Can students in northern California who were both taunted and beaten because of their sexual orientation sue school administrators for failing to protect them?The answer is yes, according to the Ninth U.S. Circuit Court of Appeal.This case was brought by high school and middle school students in a town called Morgan Hill, which is near San Jose.The students claimed that the school district failed to protect them from harassment based on their sexual orientation.The court ruled that the students provided enough evidence to show that the powers that be in the school district knew about the harassment yet failed to adequately deal with it.The court wants the school district to train teachers, students and campus monitors about this issue so that the students will have had a better chance of being protected.

One student named Alono Flores found pornography along with derogatory notes inside her locker.When she asked her assistant principal for a new locker she was told that would happen later.It never did happen.Ms. Flores was also told by Delia Schizzano, the assistant principal, "don't bring me that trash anymore.This is disgusting."At the risk of stating the obvious, Ms. Flores found it disgusting and offensive and was trying to get Ms. Schizzano to do something about it.Ms. Flores continued to receive threatening and insulting notes, yet Ms. Schizzano would not move her locker.
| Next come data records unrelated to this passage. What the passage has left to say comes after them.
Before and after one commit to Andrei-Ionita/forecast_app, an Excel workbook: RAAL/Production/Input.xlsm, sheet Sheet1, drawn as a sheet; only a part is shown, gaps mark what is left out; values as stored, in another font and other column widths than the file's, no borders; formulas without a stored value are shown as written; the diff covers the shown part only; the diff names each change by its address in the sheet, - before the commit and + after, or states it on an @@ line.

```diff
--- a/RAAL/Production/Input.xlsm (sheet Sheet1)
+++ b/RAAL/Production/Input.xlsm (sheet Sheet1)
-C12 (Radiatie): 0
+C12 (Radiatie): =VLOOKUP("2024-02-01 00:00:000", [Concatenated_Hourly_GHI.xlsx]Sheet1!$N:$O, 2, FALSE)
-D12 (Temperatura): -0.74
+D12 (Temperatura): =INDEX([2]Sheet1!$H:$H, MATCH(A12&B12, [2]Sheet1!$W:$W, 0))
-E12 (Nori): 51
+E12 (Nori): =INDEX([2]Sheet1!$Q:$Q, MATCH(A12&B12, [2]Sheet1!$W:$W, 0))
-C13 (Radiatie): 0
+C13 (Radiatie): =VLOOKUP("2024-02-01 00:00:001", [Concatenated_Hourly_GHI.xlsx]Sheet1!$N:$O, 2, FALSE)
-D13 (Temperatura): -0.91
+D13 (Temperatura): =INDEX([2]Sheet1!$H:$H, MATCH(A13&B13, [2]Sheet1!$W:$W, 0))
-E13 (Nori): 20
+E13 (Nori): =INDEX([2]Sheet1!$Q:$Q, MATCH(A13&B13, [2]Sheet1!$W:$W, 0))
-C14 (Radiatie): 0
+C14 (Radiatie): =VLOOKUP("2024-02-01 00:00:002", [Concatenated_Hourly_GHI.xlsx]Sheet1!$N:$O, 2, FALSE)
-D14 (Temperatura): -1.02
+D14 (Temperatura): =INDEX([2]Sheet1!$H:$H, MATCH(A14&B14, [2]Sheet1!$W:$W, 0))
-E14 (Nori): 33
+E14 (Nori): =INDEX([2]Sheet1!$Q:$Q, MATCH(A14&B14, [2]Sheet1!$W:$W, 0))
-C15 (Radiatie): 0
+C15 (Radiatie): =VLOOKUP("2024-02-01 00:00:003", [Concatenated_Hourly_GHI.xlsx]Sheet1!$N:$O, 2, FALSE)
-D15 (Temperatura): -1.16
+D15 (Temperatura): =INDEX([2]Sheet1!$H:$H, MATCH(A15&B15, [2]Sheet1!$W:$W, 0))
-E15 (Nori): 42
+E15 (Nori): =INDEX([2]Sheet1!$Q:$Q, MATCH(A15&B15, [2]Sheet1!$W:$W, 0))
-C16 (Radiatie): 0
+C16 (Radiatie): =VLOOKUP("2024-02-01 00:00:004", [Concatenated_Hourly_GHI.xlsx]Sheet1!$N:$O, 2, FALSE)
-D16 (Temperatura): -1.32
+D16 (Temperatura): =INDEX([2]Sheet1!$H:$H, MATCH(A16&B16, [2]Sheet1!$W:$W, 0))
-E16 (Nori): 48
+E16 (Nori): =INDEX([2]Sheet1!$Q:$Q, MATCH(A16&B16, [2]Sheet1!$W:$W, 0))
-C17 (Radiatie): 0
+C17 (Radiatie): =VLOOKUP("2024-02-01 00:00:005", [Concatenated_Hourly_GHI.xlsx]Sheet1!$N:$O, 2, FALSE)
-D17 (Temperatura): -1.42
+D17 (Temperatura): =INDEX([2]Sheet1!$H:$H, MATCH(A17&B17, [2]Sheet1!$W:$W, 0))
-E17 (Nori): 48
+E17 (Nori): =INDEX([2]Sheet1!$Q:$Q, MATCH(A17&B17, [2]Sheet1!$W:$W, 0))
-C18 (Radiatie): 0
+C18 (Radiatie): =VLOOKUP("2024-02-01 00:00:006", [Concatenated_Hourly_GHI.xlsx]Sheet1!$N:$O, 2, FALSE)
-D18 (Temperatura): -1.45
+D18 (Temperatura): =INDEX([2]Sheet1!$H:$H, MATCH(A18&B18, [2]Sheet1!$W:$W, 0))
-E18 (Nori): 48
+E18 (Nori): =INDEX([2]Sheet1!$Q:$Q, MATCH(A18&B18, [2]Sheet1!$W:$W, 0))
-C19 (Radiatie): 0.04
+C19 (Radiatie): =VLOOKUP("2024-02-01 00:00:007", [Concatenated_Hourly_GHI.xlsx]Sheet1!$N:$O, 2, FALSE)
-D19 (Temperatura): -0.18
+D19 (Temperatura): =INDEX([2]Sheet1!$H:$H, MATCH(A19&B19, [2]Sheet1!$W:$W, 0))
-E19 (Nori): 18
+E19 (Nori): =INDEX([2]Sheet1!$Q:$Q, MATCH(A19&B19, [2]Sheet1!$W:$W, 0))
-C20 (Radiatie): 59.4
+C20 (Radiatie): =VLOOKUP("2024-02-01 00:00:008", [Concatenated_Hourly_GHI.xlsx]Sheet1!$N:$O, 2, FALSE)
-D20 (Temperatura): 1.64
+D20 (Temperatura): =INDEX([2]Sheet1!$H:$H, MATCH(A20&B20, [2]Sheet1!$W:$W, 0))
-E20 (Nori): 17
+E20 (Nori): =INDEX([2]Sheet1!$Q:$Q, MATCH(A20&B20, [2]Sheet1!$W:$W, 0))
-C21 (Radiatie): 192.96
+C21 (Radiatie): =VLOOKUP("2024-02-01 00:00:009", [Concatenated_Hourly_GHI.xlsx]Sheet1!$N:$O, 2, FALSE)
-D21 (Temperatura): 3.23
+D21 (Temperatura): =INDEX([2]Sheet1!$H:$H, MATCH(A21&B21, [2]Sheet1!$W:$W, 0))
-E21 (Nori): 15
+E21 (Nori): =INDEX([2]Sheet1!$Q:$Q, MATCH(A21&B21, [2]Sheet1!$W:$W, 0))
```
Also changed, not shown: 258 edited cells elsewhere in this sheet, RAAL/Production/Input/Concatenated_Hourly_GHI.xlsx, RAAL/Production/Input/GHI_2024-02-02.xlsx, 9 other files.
A more severe example of the mistreatment of a student took place at a middle school where a student was beaten by six other students yelling anti-gay comments at him as they beat him.The principal at that school punished only one of the six assaulters and transferred the victim to another school.


Yet another student was subjected to relentless name calling and having food thrown at her.She complained to a campus monitor, who did absolutely nothing even at the times when he saw this behavior taking place.I shouldn't say he did nothing, he actually fanned the flames by starting a rumor among the students that this female and another female student were having oral sex in the bathroom from time to time.

In the Morgan Hill case, the school administrators attempted to claim what is called qualified immunity, however the court rejected this claim indicating that qualified immunity would only apply if the law was not clearly established at the time of the violation.The court held that the law in this area has been well established since 1990.This decision is good news.If you want to dislike someone, dislike them on the merits of their personality, not because they are gay, straight, African American, Asian American,Christian, Jewish, etc.††† Judge people on their own merits.The behavior of the administrators in this case, not taking efficient and appropriate action is inexcusable and it is my hope that this decision and decisions like it will protect those who need the protection of our laws.

 

Dr. Charles J. Unger is a criminal defense attorney in the Glendale law firm of Flanagan, Unger & Grover, and a therapist at the Foothill Centre for Personal and Family Growth.Mr. Unger writes a bimonthly column on legal and psychological issues.He can be reached at charlieunger @hotmail.com